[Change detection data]
__________________________________________________

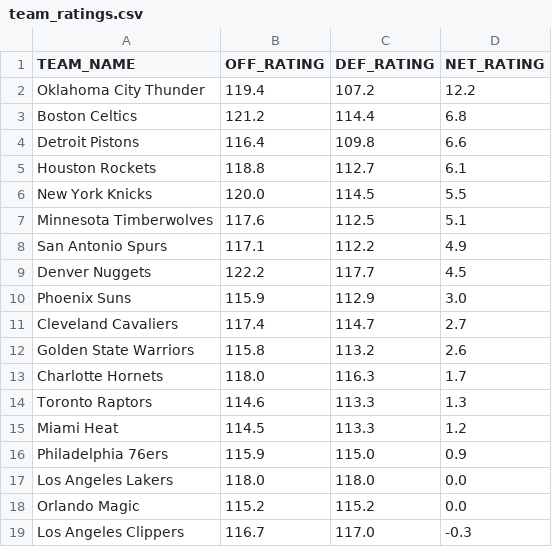
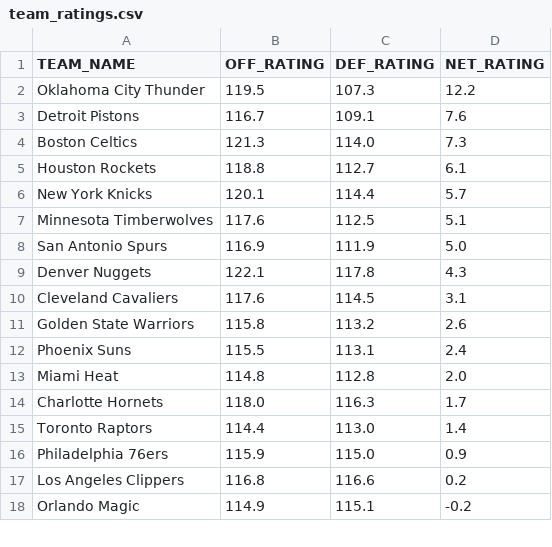
Before and after one commit to fuku8/NBA-Rating-Visualizer, a CSV file: data/team_ratings.csv, drawn as a sheet; only a part is shown; the diff covers the shown part only.

```diff
--- a/data/team_ratings.csv
+++ b/data/team_ratings.csv
@@ -1,19 +1,18 @@
 TEAM_NAME,OFF_RATING,DEF_RATING,NET_RATING
-Oklahoma City Thunder,119.4,107.2,12.2
-Boston Celtics,121.2,114.4,6.8
-Detroit Pistons,116.4,109.8,6.6
+Oklahoma City Thunder,119.5,107.3,12.2
+Detroit Pistons,116.7,109.1,7.6
+Boston Celtics,121.3,114.0,7.3
 Houston Rockets,118.8,112.7,6.1
-New York Knicks,120.0,114.5,5.5
+New York Knicks,120.1,114.4,5.7
 Minnesota Timberwolves,117.6,112.5,5.1
-San Antonio Spurs,117.1,112.2,4.9
-Denver Nuggets,122.2,117.7,4.5
-Phoenix Suns,115.9,112.9,3.0
-Cleveland Cavaliers,117.4,114.7,2.7
+San Antonio Spurs,116.9,111.9,5.0
+Denver Nuggets,122.1,117.8,4.3
+Cleveland Cavaliers,117.6,114.5,3.1
 Golden State Warriors,115.8,113.2,2.6
+Phoenix Suns,115.5,113.1,2.4
+Miami Heat,114.8,112.8,2.0
 Charlotte Hornets,118.0,116.3,1.7
-Toronto Raptors,114.6,113.3,1.3
-Miami Heat,114.5,113.3,1.2
+Toronto Raptors,114.4,113.0,1.4
 Philadelphia 76ers,115.9,115.0,0.9
-Los Angeles Lakers,118.0,118.0,0.0
-Orlando Magic,115.2,115.2,0.0
-Los Angeles Clippers,116.7,117.0,-0.3
+Los Angeles Clippers,116.8,116.6,0.2
+Orlando Magic,114.9,115.1,-0.2
```
Also changed, not shown: 4 added rows, 3 removed rows and 11 edited cells elsewhere in this file, data/player_ratings.csv, 1 other file.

__________________________________________________

◆ **EXERCISE INSTRUCTIONS**: Scan the data above for the word "Angeles", then copy every line that holds it.

◆ **TASK RESULT**:
-Los Angeles Lakers,118.0,118.0,0.0
-Los Angeles Clippers,116.7,117.0,-0.3
+Los Angeles Clippers,116.8,116.6,0.2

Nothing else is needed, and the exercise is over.